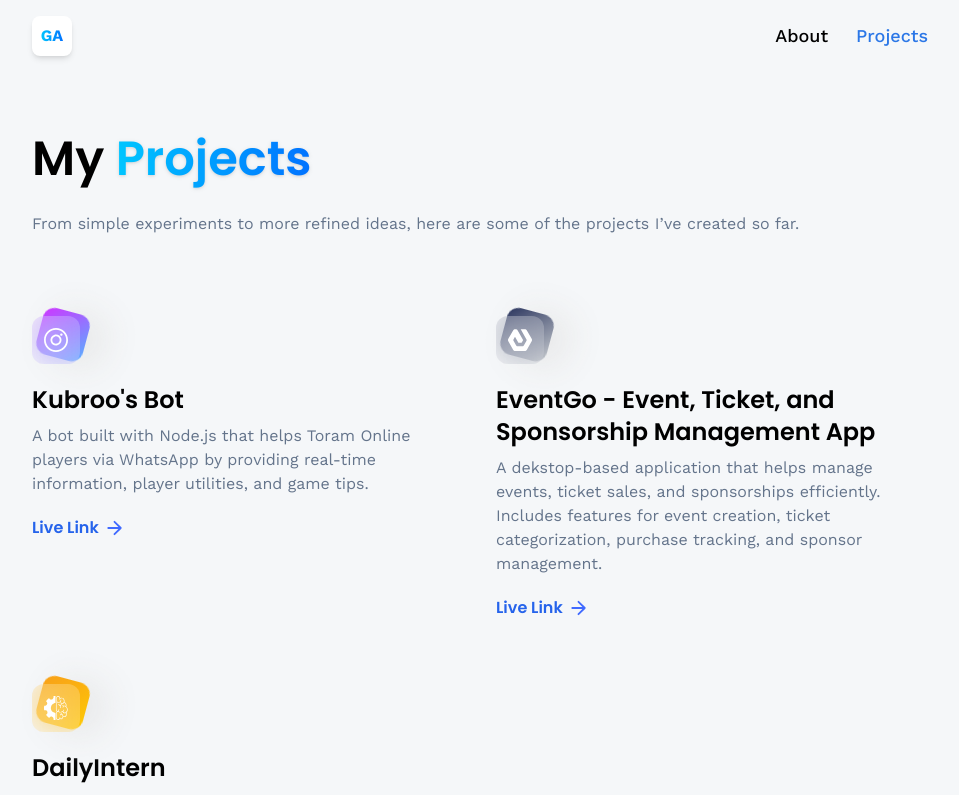
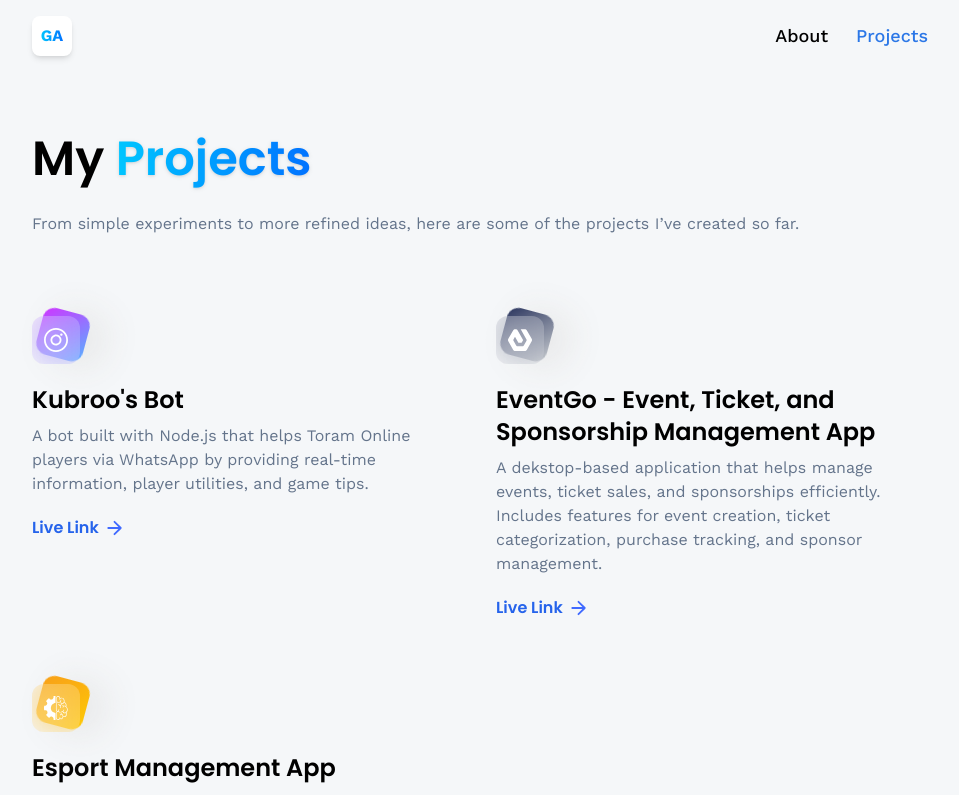
Before and after one commit to Kubrooo/3d-portfolio, a React (Vite) app: page /projects in a window 1280 px wide. Shown: the top 795 px of the page, without its empty margins (160-1119 px from the left). Built offline with nearby package versions, Linux system fonts and the light colour scheme.

Commit message:
upload one project in project page

```diff
--- a/src/constants/index.js
+++ b/src/constants/index.js
@@ -163,7 +163,7 @@
     {
         iconUrl: summiz,
         theme: 'btn-back-yellow',
-        name: 'DailyIntern',
+        name: 'Esport Management App',
         description: 'Esport Management is a Windows Forms-based application used to manage esports tournaments. It provides features for managing teams and matches, as well as displaying real-time tournament and team statistics.',
         link: 'https://github.com/Kubrooo/EsportManagement',
     }
```
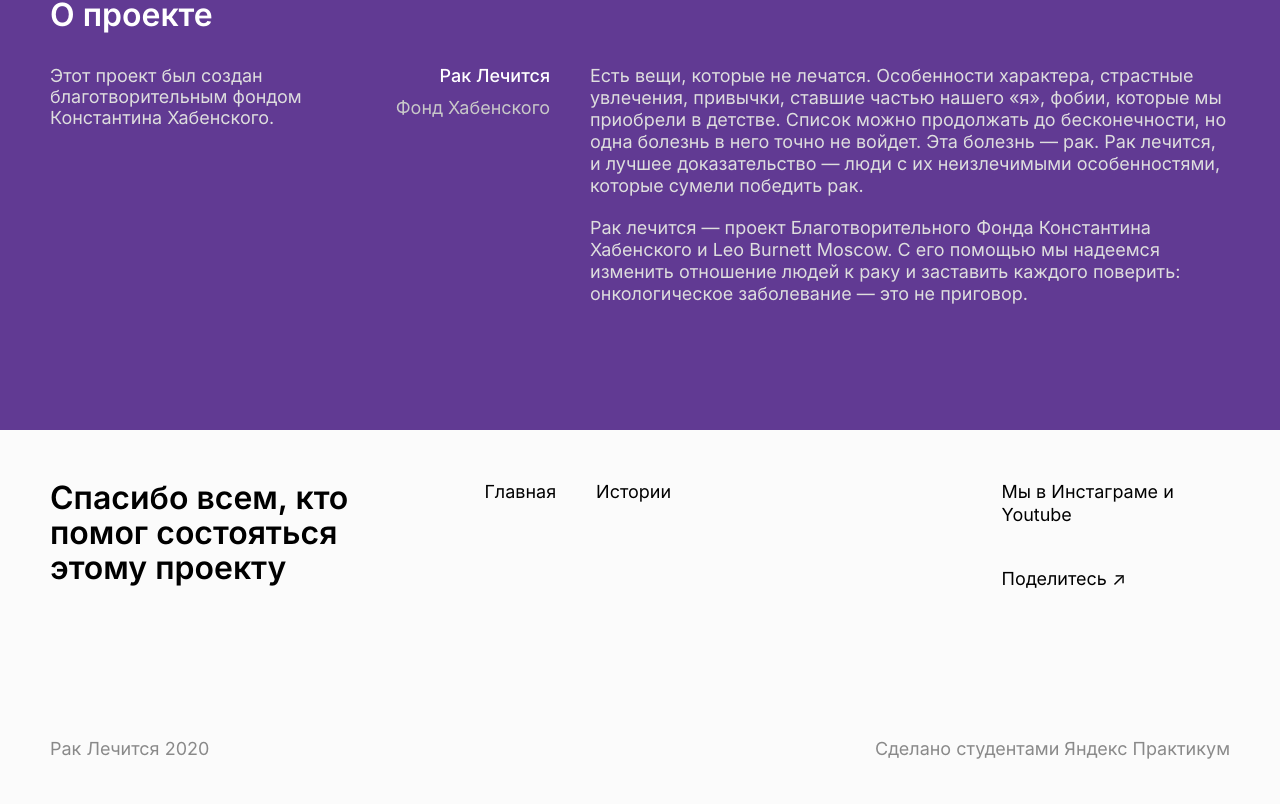
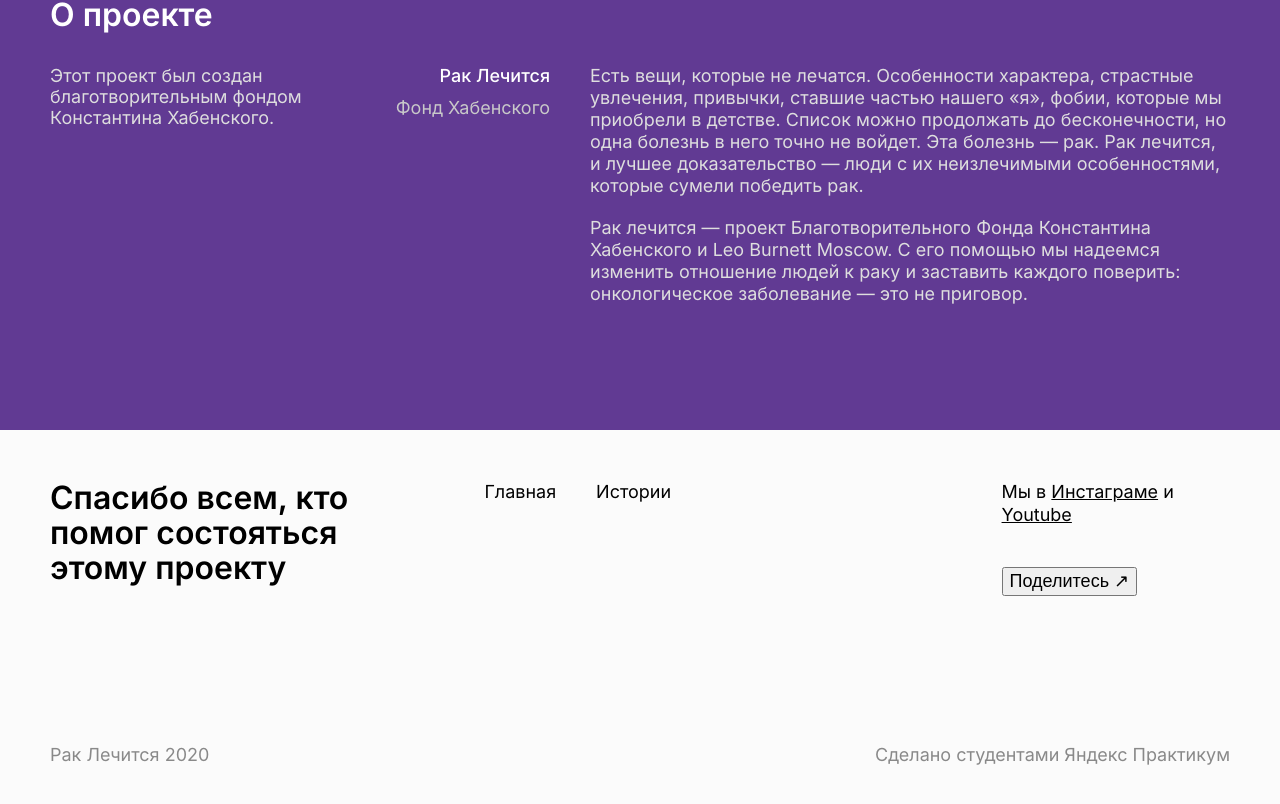
Before and after one commit to mukhindev/raklechitsa, a Nuxt app: page / in a window 1280 px wide. Shown: the part 4629-5433 px from the top of the page. Built offline with nearby package versions, Linux system fonts and the light colour scheme.

Commit message:
intrim links style fix

```diff
--- a/components/Footer.vue
+++ b/components/Footer.vue
@@ -32,7 +32,9 @@
               >Youtube</a
             >
           </li>
-          <li><a class="footer__social-link" href="#">Поделитесь ↗</a></li>
+          <li>
+            <button class="footer__social-link" href="#">Поделитесь ↗</button>
+          </li>
         </ul>
       </div>
       <div class="footer__copyright">
@@ -119,7 +121,7 @@ ul.footer__links li:last-child a {
 }
 
 .footer__social-away {
-  text-decoration: none;
+  text-decoration: underline;
   color: black;
   font-size: 1.125rem;
   line-height: 1.3;
```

BRIEF – Output only a verbatim copy of the lines spanning from the line that contains "intrim links style fix" to the end of the records above.

REPLY –
intrim links style fix

```diff
--- a/components/Footer.vue
+++ b/components/Footer.vue
@@ -32,7 +32,9 @@
               >Youtube</a
             >
           </li>
-          <li><a class="footer__social-link" href="#">Поделитесь ↗</a></li>
+          <li>
+            <button class="footer__social-link" href="#">Поделитесь ↗</button>
+          </li>
         </ul>
       </div>
       <div class="footer__copyright">
@@ -119,7 +121,7 @@ ul.footer__links li:last-child a {
 }
 
 .footer__social-away {
-  text-decoration: none;
+  text-decoration: underline;
   color: black;
   font-size: 1.125rem;
   line-height: 1.3;
```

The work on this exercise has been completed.